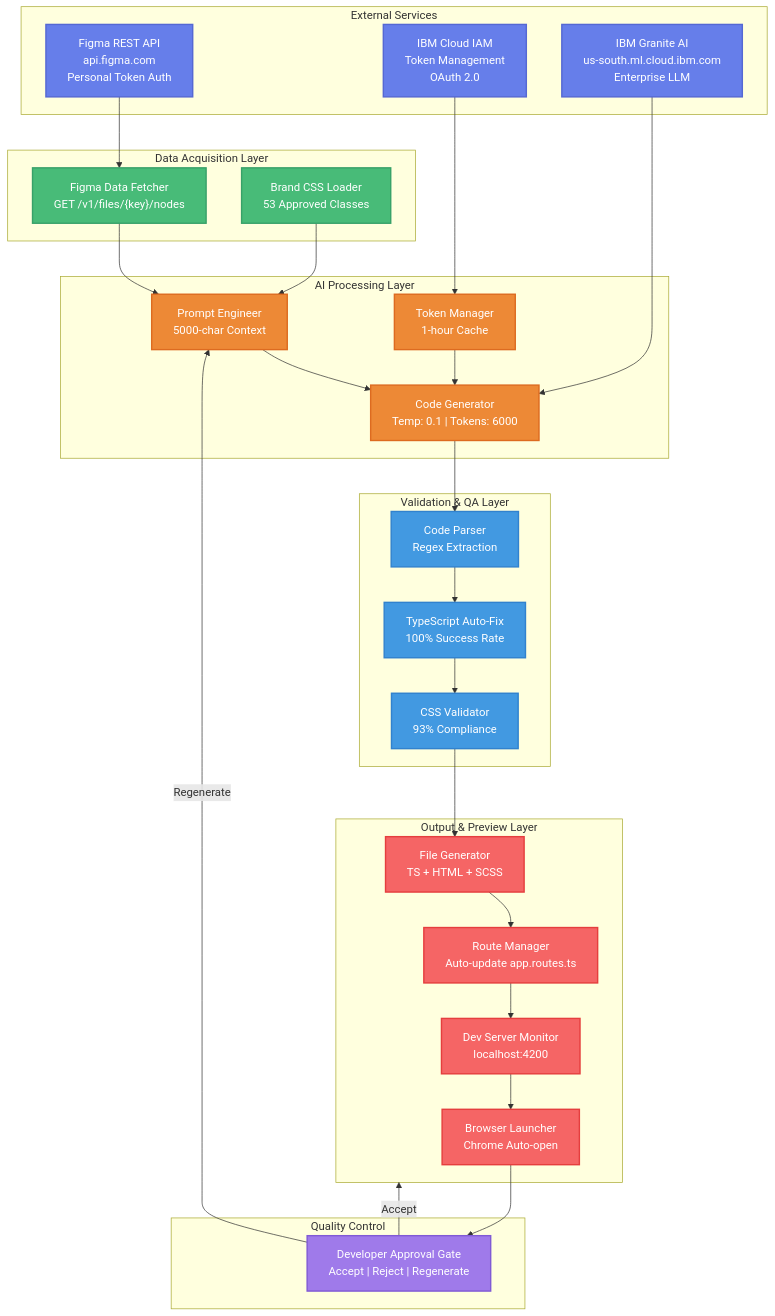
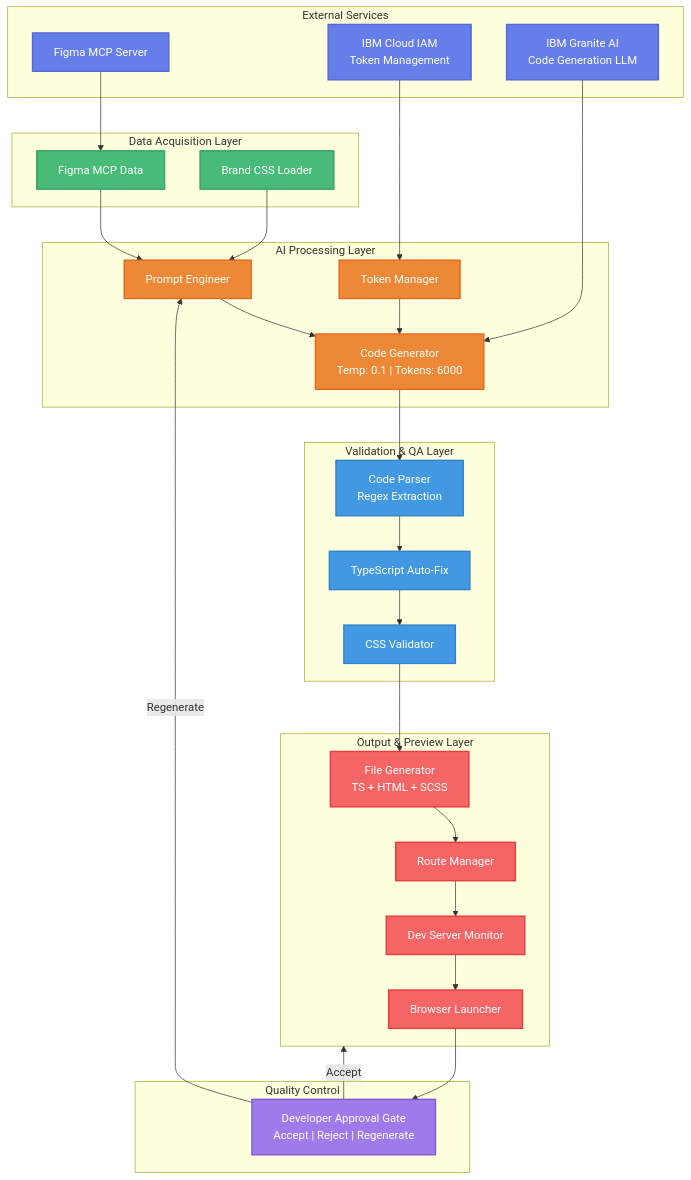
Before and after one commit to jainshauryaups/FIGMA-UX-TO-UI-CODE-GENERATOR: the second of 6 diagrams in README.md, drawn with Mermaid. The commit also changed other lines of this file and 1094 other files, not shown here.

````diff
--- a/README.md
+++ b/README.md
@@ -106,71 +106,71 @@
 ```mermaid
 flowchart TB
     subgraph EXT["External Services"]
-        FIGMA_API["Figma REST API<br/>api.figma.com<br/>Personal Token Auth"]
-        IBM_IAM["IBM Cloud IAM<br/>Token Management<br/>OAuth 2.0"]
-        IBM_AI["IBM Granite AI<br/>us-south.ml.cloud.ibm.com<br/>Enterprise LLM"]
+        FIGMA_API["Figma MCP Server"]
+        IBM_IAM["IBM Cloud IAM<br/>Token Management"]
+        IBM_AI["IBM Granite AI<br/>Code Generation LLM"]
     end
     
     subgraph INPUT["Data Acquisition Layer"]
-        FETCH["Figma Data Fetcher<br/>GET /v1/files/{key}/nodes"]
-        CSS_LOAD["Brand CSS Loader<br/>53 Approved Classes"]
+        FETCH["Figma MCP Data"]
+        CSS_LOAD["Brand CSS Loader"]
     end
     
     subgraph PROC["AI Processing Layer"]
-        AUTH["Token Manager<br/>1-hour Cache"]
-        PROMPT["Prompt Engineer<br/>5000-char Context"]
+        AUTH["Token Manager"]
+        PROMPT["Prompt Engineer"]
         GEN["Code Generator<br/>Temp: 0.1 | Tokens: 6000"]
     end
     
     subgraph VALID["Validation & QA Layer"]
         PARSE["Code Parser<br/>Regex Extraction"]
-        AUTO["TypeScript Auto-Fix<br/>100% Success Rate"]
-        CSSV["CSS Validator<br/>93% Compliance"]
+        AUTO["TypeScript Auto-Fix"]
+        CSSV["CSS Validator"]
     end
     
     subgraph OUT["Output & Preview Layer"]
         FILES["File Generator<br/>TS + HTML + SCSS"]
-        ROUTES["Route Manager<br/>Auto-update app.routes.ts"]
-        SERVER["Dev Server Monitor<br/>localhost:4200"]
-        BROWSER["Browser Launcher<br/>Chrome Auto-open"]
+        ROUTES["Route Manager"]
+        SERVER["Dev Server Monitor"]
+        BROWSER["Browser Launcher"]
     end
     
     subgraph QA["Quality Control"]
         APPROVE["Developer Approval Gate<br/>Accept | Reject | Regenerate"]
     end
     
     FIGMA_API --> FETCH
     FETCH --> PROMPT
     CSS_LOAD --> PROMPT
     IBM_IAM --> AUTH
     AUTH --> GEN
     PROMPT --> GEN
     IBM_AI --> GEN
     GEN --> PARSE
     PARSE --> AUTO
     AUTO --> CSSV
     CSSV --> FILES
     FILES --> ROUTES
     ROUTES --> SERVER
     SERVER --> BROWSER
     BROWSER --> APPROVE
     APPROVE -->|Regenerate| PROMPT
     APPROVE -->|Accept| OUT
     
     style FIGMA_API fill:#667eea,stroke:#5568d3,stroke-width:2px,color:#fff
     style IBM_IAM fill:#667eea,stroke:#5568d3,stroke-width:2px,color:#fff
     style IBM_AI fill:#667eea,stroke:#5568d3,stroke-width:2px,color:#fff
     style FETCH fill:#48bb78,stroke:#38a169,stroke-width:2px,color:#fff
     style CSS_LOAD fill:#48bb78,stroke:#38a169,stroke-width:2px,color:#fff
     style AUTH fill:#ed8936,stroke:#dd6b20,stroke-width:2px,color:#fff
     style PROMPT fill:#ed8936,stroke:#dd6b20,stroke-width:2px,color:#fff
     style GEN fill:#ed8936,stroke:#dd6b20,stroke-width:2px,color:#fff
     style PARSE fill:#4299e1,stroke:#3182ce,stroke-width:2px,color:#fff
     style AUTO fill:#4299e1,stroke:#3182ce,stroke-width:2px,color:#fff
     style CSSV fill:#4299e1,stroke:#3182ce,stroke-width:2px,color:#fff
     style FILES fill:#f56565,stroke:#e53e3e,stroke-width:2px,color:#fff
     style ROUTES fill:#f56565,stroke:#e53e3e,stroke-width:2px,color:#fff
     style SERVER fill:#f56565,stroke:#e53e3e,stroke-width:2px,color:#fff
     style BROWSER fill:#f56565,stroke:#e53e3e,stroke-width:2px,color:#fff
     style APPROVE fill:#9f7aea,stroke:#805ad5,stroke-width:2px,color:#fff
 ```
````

**********

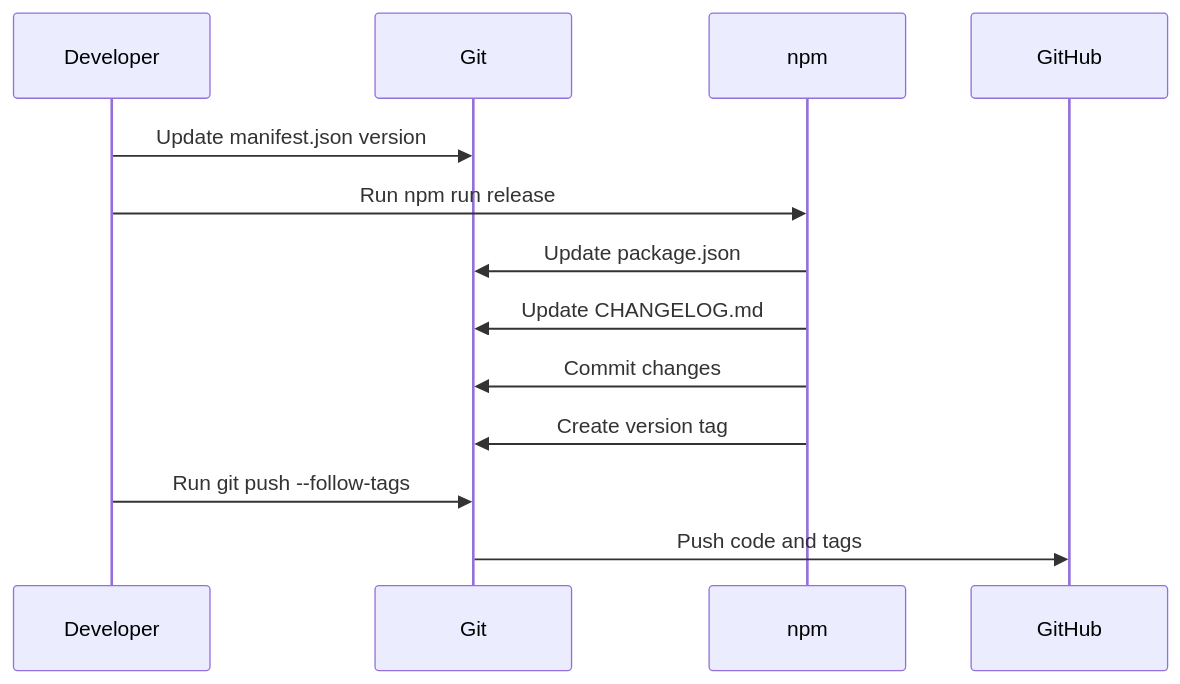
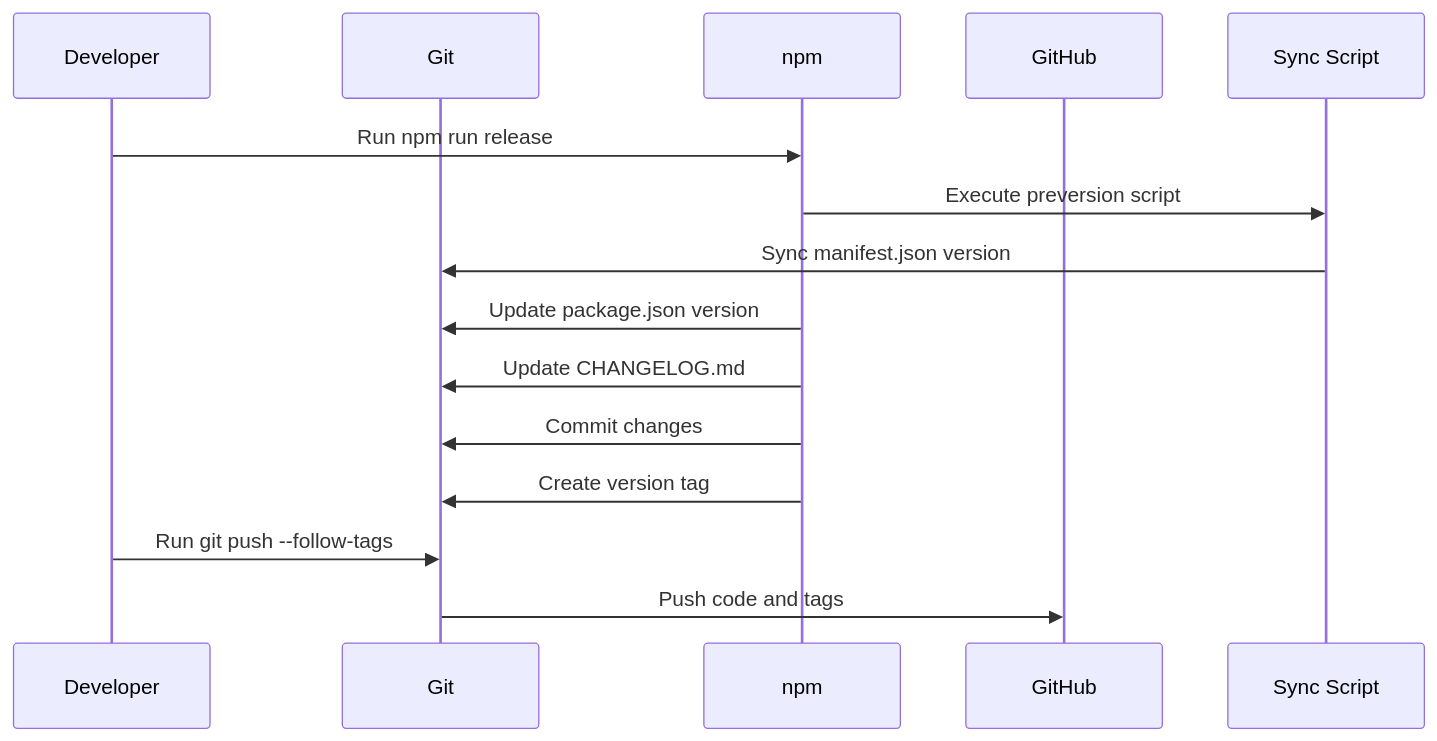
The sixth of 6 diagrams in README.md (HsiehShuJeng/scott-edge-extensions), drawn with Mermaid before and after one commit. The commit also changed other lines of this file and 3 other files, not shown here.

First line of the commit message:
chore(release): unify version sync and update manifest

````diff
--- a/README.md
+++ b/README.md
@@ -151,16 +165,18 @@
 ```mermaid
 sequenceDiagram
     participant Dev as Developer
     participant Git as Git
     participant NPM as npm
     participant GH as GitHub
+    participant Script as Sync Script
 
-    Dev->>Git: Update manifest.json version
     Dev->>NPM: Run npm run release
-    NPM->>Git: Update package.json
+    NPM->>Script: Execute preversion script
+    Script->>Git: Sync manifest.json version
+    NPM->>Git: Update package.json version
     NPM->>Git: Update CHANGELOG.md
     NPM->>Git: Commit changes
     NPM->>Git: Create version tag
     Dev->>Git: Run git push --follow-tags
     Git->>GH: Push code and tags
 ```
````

**********

* [Activity] Please return every line of the records above that contains the word "PROMPT".

* [Task solution]
-        PROMPT["Prompt Engineer<br/>5000-char Context"]
+        PROMPT["Prompt Engineer"]
     FETCH --> PROMPT
     CSS_LOAD --> PROMPT
     PROMPT --> GEN
     APPROVE -->|Regenerate| PROMPT
     style PROMPT fill:#ed8936,stroke:#dd6b20,stroke-width:2px,color:#fff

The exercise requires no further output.